In the lines below, count those containing the word "checked" and give the number alone.

Records for this exercise -
= = = = =
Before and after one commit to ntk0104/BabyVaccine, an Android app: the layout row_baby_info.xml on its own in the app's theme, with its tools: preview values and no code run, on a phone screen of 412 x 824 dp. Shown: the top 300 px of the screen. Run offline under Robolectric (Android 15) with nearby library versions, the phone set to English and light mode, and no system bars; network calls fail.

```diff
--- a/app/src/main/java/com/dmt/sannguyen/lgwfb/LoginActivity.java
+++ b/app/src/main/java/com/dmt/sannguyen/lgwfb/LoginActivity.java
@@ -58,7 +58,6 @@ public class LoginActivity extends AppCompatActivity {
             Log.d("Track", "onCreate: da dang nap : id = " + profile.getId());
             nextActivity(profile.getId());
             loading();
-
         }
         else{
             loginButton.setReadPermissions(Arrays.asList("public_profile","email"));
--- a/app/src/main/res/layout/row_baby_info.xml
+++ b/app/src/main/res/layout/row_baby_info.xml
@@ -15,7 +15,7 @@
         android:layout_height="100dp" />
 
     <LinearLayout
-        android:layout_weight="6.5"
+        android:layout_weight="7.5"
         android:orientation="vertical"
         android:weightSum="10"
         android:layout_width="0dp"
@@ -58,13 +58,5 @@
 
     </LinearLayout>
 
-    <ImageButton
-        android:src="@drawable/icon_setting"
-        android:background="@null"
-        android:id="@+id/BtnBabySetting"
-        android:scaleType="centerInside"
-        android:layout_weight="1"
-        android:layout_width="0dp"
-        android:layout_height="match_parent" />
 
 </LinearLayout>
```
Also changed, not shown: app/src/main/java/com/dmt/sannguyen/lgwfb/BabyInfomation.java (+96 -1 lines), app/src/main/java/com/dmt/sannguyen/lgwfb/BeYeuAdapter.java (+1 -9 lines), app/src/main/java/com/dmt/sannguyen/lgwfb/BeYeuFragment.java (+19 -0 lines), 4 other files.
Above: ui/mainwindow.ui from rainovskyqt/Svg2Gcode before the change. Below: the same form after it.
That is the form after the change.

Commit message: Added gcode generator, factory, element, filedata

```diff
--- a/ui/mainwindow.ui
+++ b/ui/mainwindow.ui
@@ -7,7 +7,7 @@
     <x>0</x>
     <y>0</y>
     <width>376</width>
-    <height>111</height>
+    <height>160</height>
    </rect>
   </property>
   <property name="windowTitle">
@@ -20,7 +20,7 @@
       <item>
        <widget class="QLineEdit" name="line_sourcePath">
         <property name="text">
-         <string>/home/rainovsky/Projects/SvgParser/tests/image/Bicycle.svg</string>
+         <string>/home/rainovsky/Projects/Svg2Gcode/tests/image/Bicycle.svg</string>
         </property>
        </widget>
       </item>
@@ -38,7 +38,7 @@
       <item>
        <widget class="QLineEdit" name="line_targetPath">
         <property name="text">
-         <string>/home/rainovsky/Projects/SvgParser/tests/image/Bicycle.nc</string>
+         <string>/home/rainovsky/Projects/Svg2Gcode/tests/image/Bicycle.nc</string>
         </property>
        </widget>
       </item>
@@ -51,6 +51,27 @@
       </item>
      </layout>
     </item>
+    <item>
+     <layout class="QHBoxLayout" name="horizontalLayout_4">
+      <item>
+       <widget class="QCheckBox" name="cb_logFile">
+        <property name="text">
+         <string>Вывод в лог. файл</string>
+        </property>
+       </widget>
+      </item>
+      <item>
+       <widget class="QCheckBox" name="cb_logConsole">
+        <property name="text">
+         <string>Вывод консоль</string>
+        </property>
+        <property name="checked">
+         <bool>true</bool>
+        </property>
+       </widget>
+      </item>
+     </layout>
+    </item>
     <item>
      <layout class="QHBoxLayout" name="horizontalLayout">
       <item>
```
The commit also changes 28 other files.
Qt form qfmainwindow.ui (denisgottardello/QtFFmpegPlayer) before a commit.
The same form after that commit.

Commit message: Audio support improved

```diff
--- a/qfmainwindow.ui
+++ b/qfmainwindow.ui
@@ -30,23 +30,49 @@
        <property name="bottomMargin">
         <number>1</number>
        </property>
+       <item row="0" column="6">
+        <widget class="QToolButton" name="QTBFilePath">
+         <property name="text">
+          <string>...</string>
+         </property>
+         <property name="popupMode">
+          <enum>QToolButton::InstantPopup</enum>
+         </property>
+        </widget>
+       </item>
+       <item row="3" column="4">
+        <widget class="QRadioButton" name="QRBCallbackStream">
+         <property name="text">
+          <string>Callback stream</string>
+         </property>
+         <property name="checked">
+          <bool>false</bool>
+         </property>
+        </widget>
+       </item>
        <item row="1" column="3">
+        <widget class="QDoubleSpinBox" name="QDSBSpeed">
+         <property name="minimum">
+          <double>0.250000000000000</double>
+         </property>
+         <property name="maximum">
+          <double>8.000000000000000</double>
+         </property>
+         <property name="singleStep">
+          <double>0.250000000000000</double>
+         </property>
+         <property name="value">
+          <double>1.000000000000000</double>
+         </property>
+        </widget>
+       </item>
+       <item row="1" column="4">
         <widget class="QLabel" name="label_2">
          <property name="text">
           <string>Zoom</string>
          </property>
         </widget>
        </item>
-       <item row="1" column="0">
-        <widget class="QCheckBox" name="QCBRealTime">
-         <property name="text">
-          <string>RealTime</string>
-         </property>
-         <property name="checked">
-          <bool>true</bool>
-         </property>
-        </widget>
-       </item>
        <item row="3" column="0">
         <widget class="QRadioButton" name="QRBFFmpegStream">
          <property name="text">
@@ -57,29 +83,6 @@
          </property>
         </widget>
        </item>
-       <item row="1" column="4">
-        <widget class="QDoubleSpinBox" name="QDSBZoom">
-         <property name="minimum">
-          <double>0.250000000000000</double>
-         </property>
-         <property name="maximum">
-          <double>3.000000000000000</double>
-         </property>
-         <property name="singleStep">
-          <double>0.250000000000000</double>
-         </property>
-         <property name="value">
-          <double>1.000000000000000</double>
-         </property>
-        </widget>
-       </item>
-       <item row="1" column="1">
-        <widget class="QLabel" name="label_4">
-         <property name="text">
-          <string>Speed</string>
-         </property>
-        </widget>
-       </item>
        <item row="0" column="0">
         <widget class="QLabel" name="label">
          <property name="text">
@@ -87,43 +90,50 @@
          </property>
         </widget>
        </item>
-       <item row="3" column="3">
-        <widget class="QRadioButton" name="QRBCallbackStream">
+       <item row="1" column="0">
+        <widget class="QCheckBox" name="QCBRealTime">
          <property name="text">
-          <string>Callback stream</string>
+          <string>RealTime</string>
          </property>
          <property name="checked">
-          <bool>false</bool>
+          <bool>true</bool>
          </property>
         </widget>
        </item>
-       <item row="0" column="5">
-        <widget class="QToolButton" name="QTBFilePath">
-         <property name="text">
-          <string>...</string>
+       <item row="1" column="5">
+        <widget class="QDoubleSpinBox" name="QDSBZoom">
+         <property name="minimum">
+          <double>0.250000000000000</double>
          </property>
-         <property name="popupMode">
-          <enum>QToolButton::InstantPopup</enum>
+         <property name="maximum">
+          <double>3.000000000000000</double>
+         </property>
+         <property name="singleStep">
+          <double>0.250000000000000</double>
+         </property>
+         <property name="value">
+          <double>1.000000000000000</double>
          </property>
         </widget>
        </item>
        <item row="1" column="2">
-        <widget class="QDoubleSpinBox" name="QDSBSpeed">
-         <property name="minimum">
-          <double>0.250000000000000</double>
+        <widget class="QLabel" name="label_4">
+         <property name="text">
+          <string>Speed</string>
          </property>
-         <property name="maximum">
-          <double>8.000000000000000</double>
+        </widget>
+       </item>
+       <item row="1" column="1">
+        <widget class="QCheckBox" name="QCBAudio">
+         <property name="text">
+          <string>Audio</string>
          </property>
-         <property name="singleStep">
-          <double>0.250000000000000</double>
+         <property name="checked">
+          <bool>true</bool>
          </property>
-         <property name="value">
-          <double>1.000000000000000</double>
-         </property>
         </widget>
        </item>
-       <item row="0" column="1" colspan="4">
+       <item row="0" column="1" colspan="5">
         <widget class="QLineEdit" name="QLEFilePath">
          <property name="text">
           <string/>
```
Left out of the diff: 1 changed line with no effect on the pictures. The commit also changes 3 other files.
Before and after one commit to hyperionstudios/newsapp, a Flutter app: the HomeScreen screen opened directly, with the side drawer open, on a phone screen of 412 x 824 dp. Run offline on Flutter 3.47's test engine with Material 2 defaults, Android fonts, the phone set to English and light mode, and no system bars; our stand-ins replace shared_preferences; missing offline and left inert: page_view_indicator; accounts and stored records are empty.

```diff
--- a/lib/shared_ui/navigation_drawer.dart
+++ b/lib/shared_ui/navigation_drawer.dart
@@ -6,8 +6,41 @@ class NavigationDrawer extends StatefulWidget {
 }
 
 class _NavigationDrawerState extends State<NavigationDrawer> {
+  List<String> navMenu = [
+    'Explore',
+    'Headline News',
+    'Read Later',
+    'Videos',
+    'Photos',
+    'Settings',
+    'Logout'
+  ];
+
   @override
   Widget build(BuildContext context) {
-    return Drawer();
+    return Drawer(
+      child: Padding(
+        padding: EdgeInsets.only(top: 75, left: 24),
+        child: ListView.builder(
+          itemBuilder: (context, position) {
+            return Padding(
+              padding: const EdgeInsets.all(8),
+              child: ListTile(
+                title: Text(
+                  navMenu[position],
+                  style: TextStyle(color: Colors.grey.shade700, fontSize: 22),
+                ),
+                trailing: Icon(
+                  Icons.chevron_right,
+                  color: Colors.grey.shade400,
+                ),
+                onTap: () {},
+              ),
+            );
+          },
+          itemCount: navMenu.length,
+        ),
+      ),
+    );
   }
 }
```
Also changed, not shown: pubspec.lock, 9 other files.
= = = = =
Exercise solution -
5